TASK REQUIREMENTS:
The answer should be each line from the entries below that has the word "rows" in it.

DATA IN THIS EXERCISE:

────

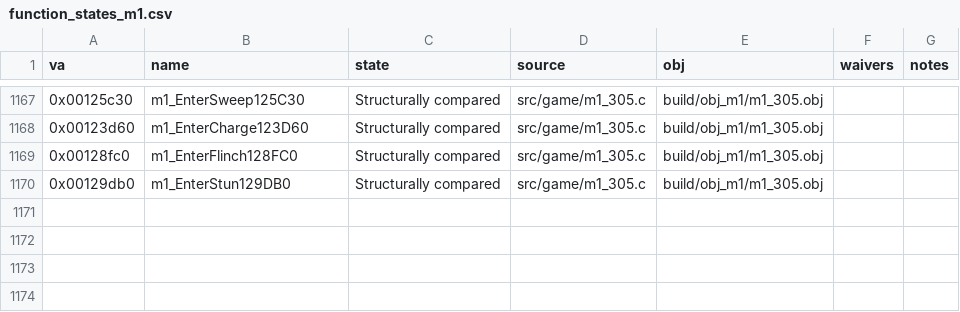
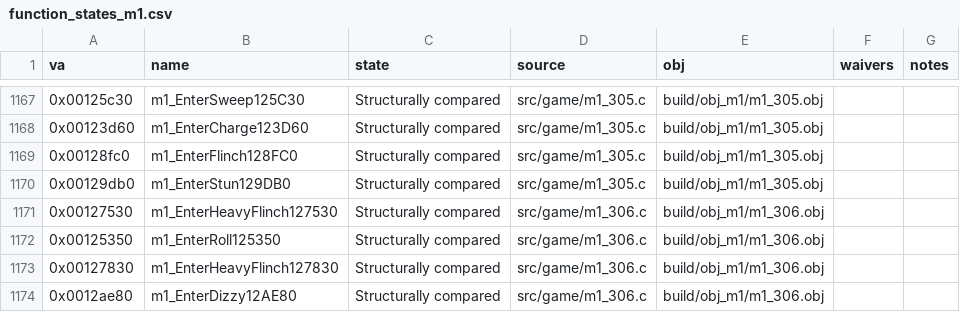
Before and after one commit to Pallypots/Project-Soul-Robber, a CSV file: config/function_states_m1.csv, drawn as a sheet; only a part is shown, gaps mark what is left out.

```diff
--- a/config/function_states_m1.csv
+++ b/config/function_states_m1.csv
@@ -1170 +1170,5 @@ va,name,state,source,obj,waivers,notes
 0x00129db0,m1_EnterStun129DB0,Structurally compared,src/game/m1_305.c,build/obj_m1/m1_305.obj,,
+0x00127530,m1_EnterHeavyFlinch127530,Structurally compared,src/game/m1_306.c,build/obj_m1/m1_306.obj,,
+0x00125350,m1_EnterRoll125350,Structurally compared,src/game/m1_306.c,build/obj_m1/m1_306.obj,,
+0x00127830,m1_EnterHeavyFlinch127830,Structurally compared,src/game/m1_306.c,build/obj_m1/m1_306.obj,,
+0x0012ae80,m1_EnterDizzy12AE80,Structurally compared,src/game/m1_306.c,build/obj_m1/m1_306.obj,,
```
Also changed, not shown: 2 other files.
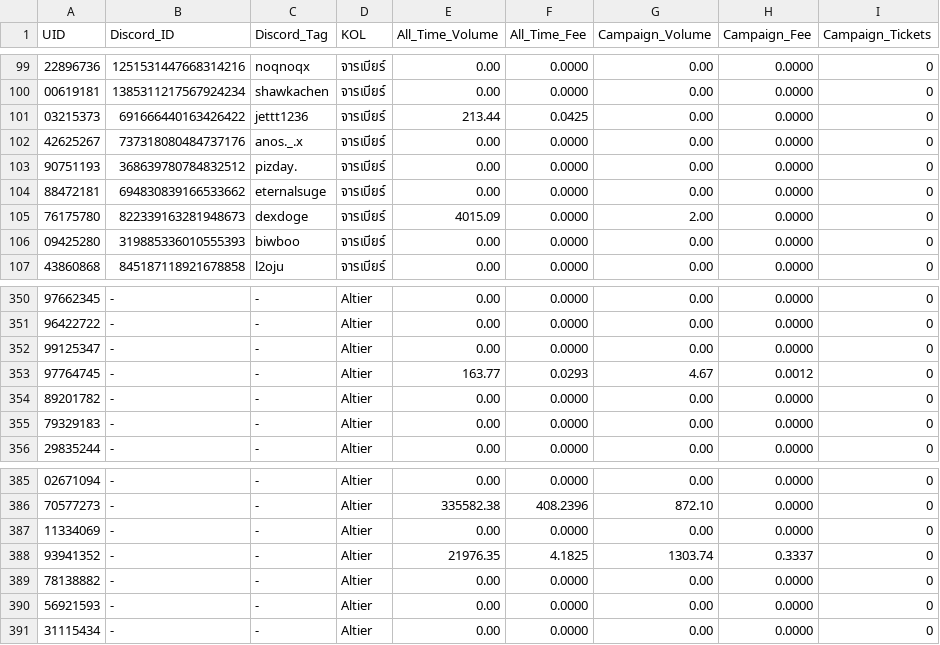
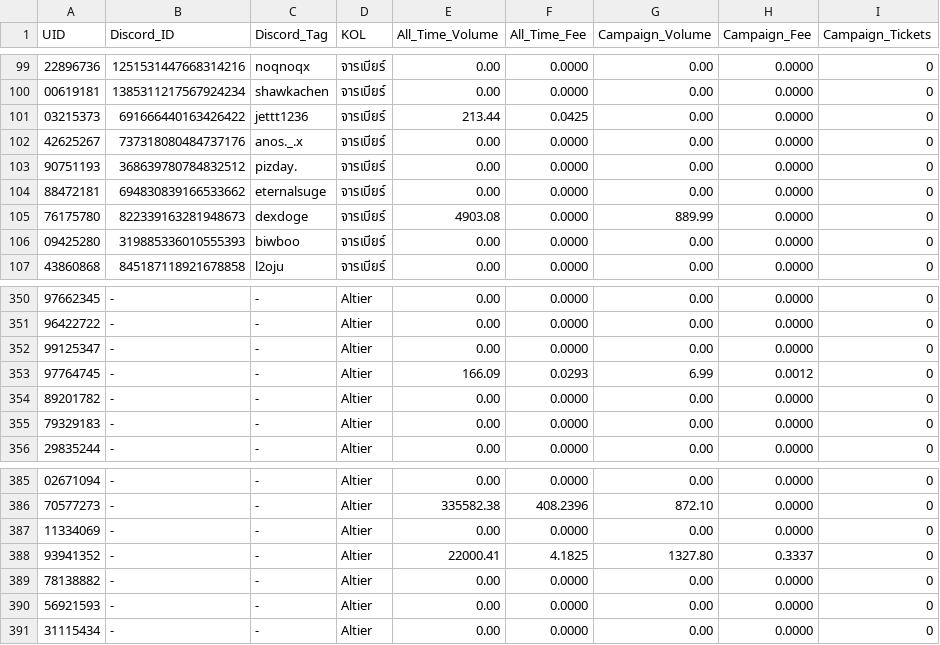
Before and after one commit to altiercenter-lab/Ticket_Studio_Export, a CSV file: volume_comparison_dual.csv, drawn as a sheet; only a part is shown, gaps mark what is left out.

Commit message:
chore(sync): update tickets and campaign volume [9/11/2569 04:23:41]

```diff
--- a/volume_comparison_dual.csv
+++ b/volume_comparison_dual.csv
@@ -104,3 +104,3 @@ UID,Discord_ID,Discord_Tag,KOL,All_Time_Volume,All_Time_Fee,Campaign_Volume,Camp
 88472181,694830839166533662,eternalsuge,จารเบียร์,0.00,0.0000,0.00,0.0000,0
-76175780,822339163281948673,dexdoge,จารเบียร์,4015.09,0.0000,2.00,0.0000,0
+76175780,822339163281948673,dexdoge,จารเบียร์,4903.08,0.0000,889.99,0.0000,0
 09425280,319885336010555393,biwboo,จารเบียร์,0.00,0.0000,0.00,0.0000,0
@@ -352,3 +352,3 @@ UID,Discord_ID,Discord_Tag,KOL,All_Time_Volume,All_Time_Fee,Campaign_Volume,Camp
 99125347,-,-,Altier,0.00,0.0000,0.00,0.0000,0
-97764745,-,-,Altier,163.77,0.0293,4.67,0.0012,0
+97764745,-,-,Altier,166.09,0.0293,6.99,0.0012,0
 89201782,-,-,Altier,0.00,0.0000,0.00,0.0000,0
@@ -387,3 +387,3 @@ UID,Discord_ID,Discord_Tag,KOL,All_Time_Volume,All_Time_Fee,Campaign_Volume,Camp
 11334069,-,-,Altier,0.00,0.0000,0.00,0.0000,0
-93941352,-,-,Altier,21976.35,4.1825,1303.74,0.3337,0
+93941352,-,-,Altier,22000.41,4.1825,1327.80,0.3337,0
 78138882,-,-,Altier,0.00,0.0000,0.00,0.0000,0
```
Also changed, not shown: all_time_volume.csv, campaign_volume_nov2026.csv, 1 other file.
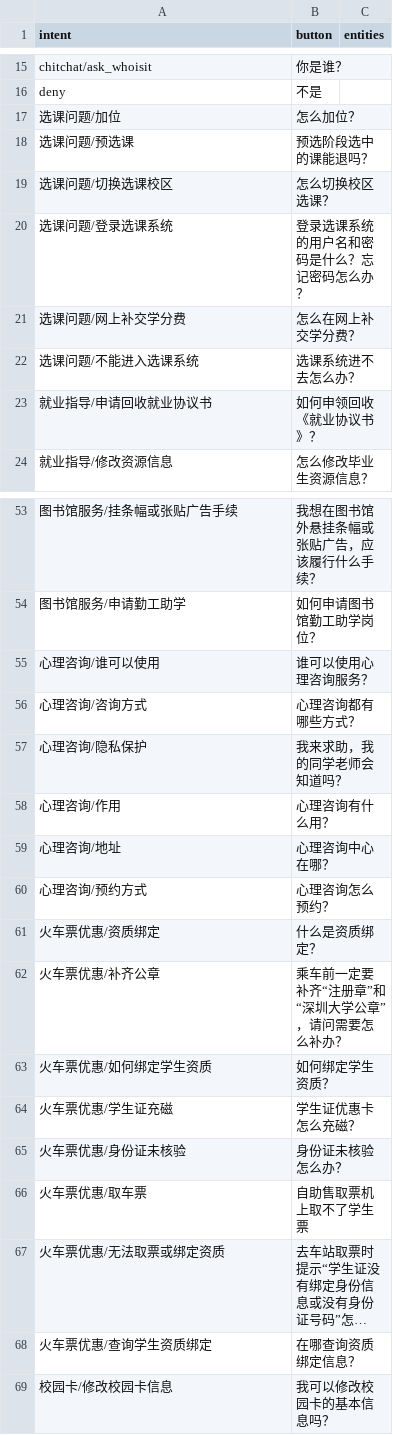
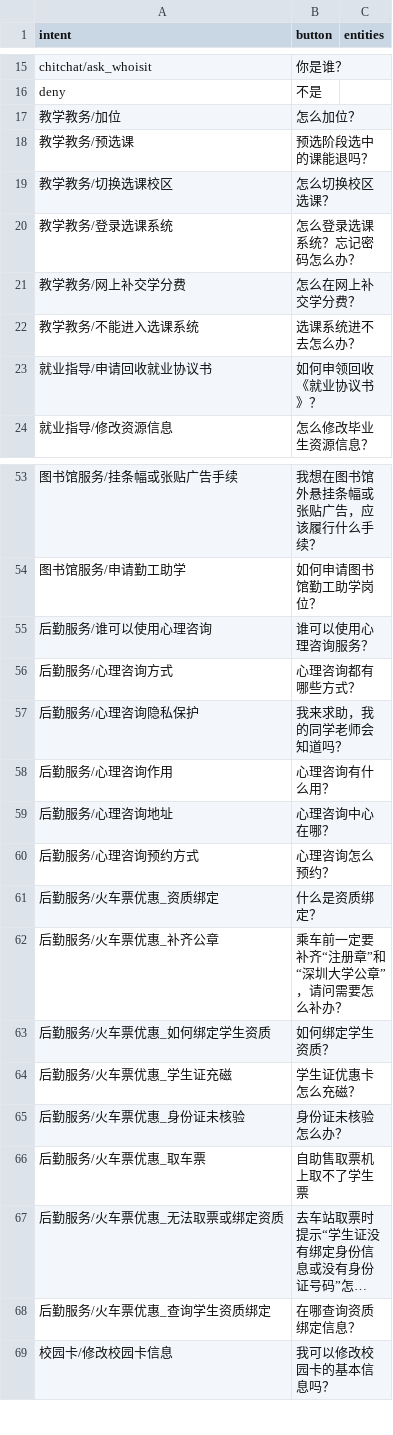
Before and after one commit to where-north/qa_bot, a CSV file: actions/intent_description_mapping.csv, drawn as a sheet; only a part is shown, gaps mark what is left out; long unchanged cells end in …; removed rows and columns are numbered as before the commit, all else as after; the diff names each change by its address in the sheet, - before the commit and + after, or states it on an @@ line.

```diff
--- a/actions/intent_description_mapping.csv
+++ b/actions/intent_description_mapping.csv
-A17 (intent): 选课问题/加位
+A17 (intent): 教学教务/加位
-A18 (intent): 选课问题/预选课
+A18 (intent): 教学教务/预选课
-A19 (intent): 选课问题/切换选课校区
+A19 (intent): 教学教务/切换选课校区
-row 20: 选课问题/登录选课系统 | 登录选课系统的用户名和密码是什么？忘记密码怎么办？
+row 20: 教学教务/登录选课系统 | 怎么登录选课系统？忘记密码怎么办？
-A21 (intent): 选课问题/网上补交学分费
+A21 (intent): 教学教务/网上补交学分费
-A22 (intent): 选课问题/不能进入选课系统
+A22 (intent): 教学教务/不能进入选课系统
-A55 (intent): 心理咨询/谁可以使用
+A55 (intent): 后勤服务/谁可以使用心理咨询
-A56 (intent): 心理咨询/咨询方式
+A56 (intent): 后勤服务/心理咨询方式
-A57 (intent): 心理咨询/隐私保护
+A57 (intent): 后勤服务/心理咨询隐私保护
-A58 (intent): 心理咨询/作用
+A58 (intent): 后勤服务/心理咨询作用
-A59 (intent): 心理咨询/地址
+A59 (intent): 后勤服务/心理咨询地址
-A60 (intent): 心理咨询/预约方式
+A60 (intent): 后勤服务/心理咨询预约方式
-A61 (intent): 火车票优惠/资质绑定
+A61 (intent): 后勤服务/火车票优惠_资质绑定
-A62 (intent): 火车票优惠/补齐公章
+A62 (intent): 后勤服务/火车票优惠_补齐公章
-A63 (intent): 火车票优惠/如何绑定学生资质
+A63 (intent): 后勤服务/火车票优惠_如何绑定学生资质
-A64 (intent): 火车票优惠/学生证充磁
+A64 (intent): 后勤服务/火车票优惠_学生证充磁
-A65 (intent): 火车票优惠/身份证未核验
+A65 (intent): 后勤服务/火车票优惠_身份证未核验
-A66 (intent): 火车票优惠/取车票
+A66 (intent): 后勤服务/火车票优惠_取车票
-A67 (intent): 火车票优惠/无法取票或绑定资质
+A67 (intent): 后勤服务/火车票优惠_无法取票或绑定资质
-A68 (intent): 火车票优惠/查询学生资质绑定
+A68 (intent): 后勤服务/火车票优惠_查询学生资质绑定
```
Also changed, not shown: 13 other files.
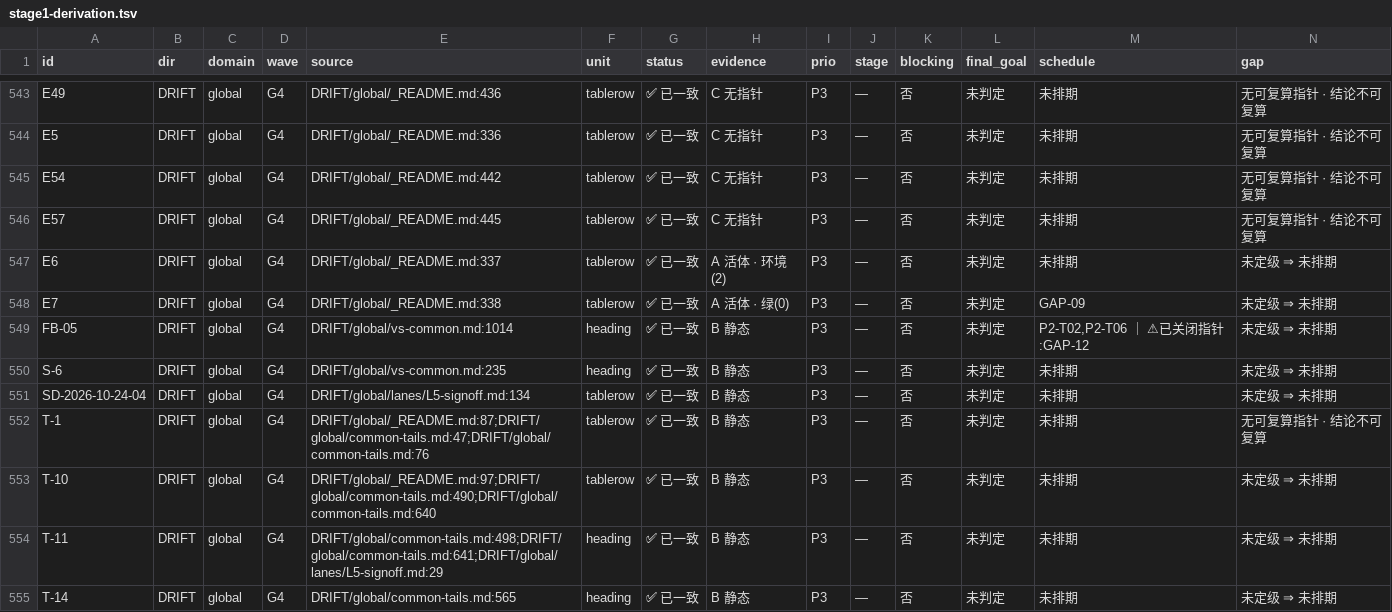
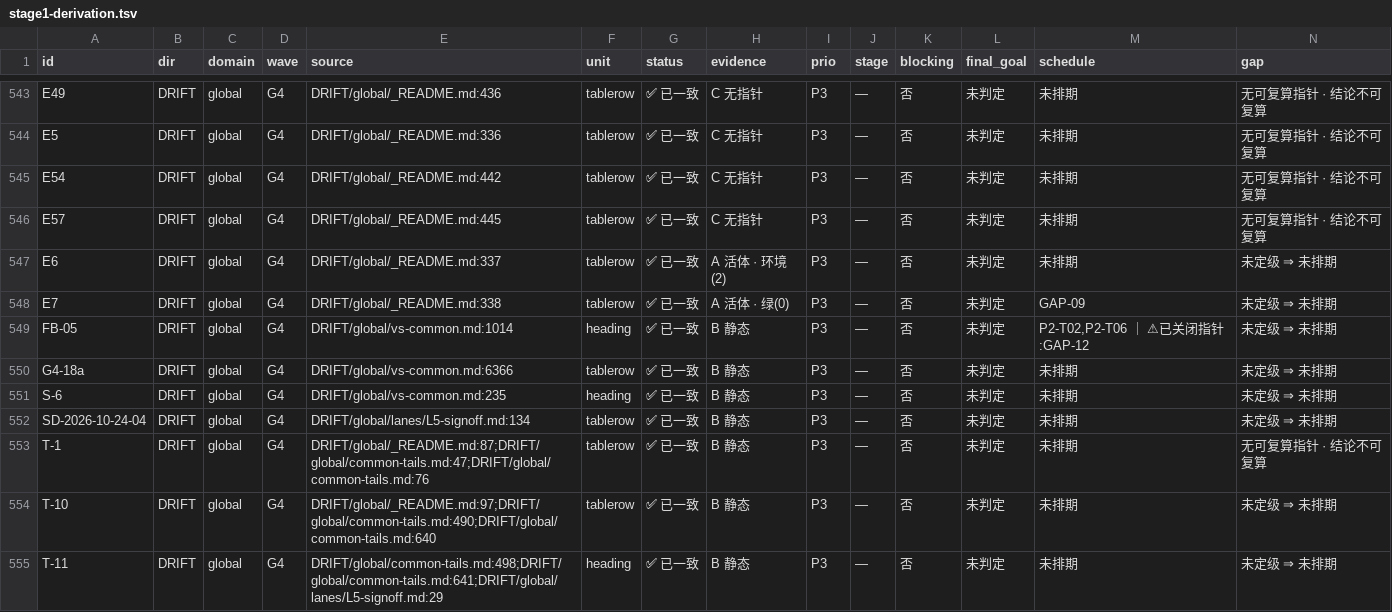
Before and after one commit to KASW-UI/RAG, a TSV file: docs/DRIFT/_cross/stage1-derivation.tsv, drawn as a sheet; only a part is shown, gaps mark what is left out; the shorter side is filled out with more unchanged rows; rows hold the shown columns only; the diff names each change by its address in the sheet, - before the commit and + after, or states it on an @@ line.

Commit message:
chore(derivation): 派生层重生成 —— 同步 G4-18a 新增条目（唯一编号 1196 → 1197 · 未定级 420 → 421 · tsv +1 行 / md 计数行同步）· 2026-10-31

```diff
--- a/docs/DRIFT/_cross/stage1-derivation.tsv
+++ b/docs/DRIFT/_cross/stage1-derivation.tsv
+row 550: G4-18a | DRIFT | global | G4 | DRIFT/global/vs-common.md:6366 | tablerow | ✅ 已一致 | B 静态 | P3 | — | 否 | 未判定 | 未排期 | 未定级 ⇒ 未排期
```
Also changed, not shown: 1 other file.
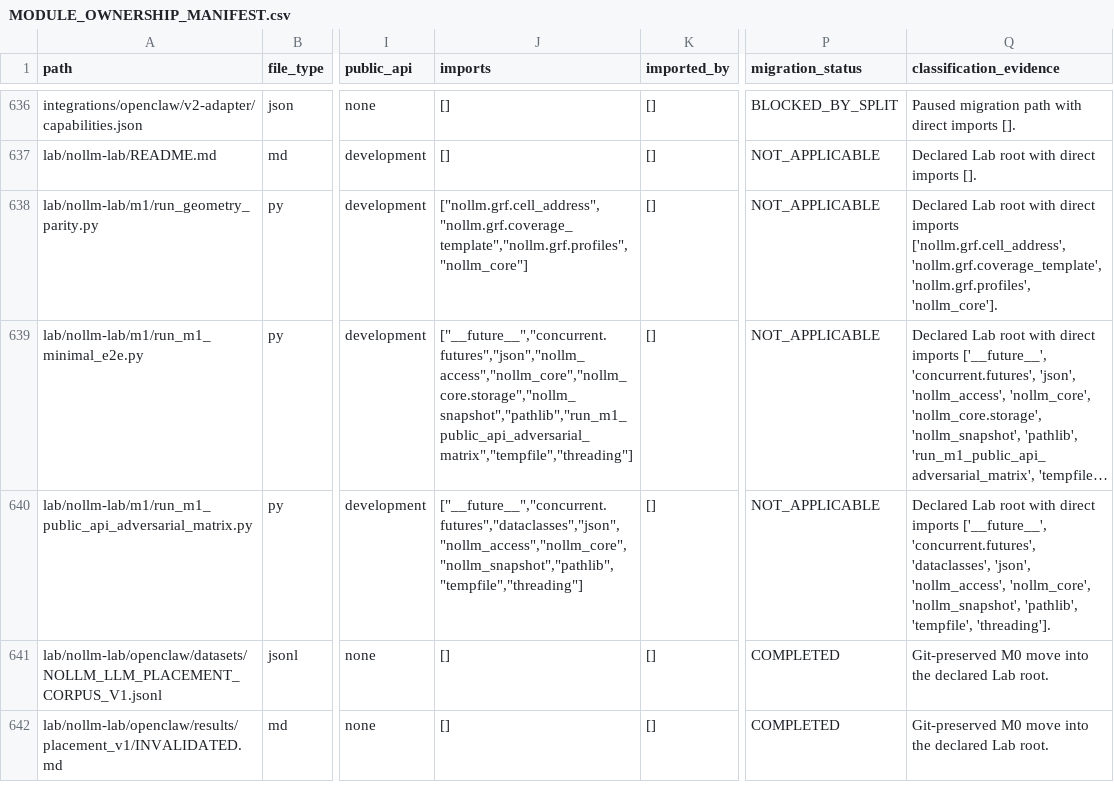
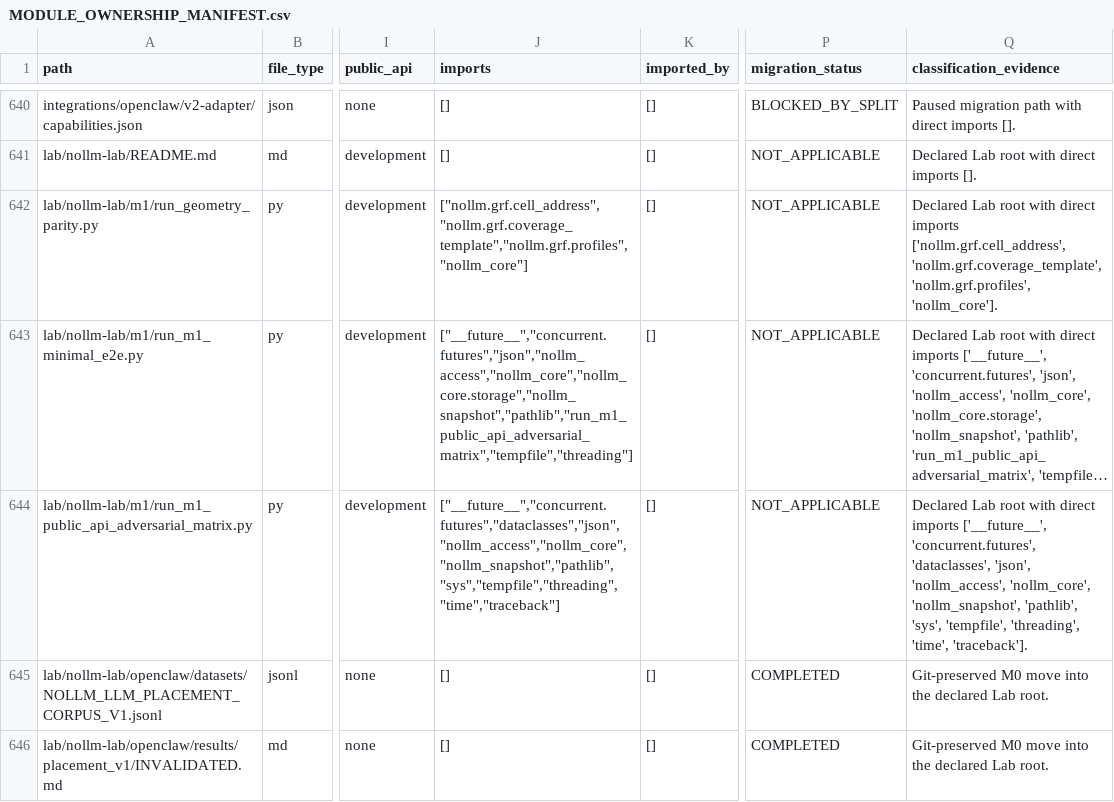
Before and after one commit to awdawmip/Nollm, a CSV file: docs/architecture/module-ownership/MODULE_OWNERSHIP_MANIFEST.csv, drawn as a sheet; only a part is shown, gaps mark what is left out; long unchanged cells end in …; addresses are those after the commit; the diff covers the shown part only; the diff names each change by its address in the sheet, - before the commit and + after, or states it on an @@ line.

```diff
--- a/docs/architecture/module-ownership/MODULE_OWNERSHIP_MANIFEST.csv
+++ b/docs/architecture/module-ownership/MODULE_OWNERSHIP_MANIFEST.csv
-J644 (imports): ["__future__","concurrent.futures","dataclasses","json","nollm_access","nollm_core","nollm_snapshot","pathlib","tempfile","threading"]
+J644 (imports): ["__future__","concurrent.futures","dataclasses","json","nollm_access","nollm_core","nollm_snapshot","pathlib","sys","tempfile","threading","time","traceback"]
-Q644 (classification_evidence): …'nollm_snapshot', 'pathlib', 'tempfile', 'threading'].
+Q644 (classification_evidence): …'nollm_snapshot', 'pathlib', 'sys', 'tempfile', 'threading', 'time', 'traceback'].
```
Also changed, not shown: 6 added rows and 4 edited cells elsewhere in this file, 20 other files.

────

TASK OUTPUT:
Before and after one commit to where-north/qa_bot, a CSV file: actions/intent_description_mapping.csv, drawn as a sheet; only a part is shown, gaps mark what is left out; long unchanged cells end in …; removed rows and columns are numbered as before the commit, all else as after; the diff names each change by its address in the sheet, - before the commit and + after, or states it on an @@ line.
Before and after one commit to KASW-UI/RAG, a TSV file: docs/DRIFT/_cross/stage1-derivation.tsv, drawn as a sheet; only a part is shown, gaps mark what is left out; the shorter side is filled out with more unchanged rows; rows hold the shown columns only; the diff names each change by its address in the sheet, - before the commit and + after, or states it on an @@ line.
Also changed, not shown: 6 added rows and 4 edited cells elsewhere in this file, 20 other files.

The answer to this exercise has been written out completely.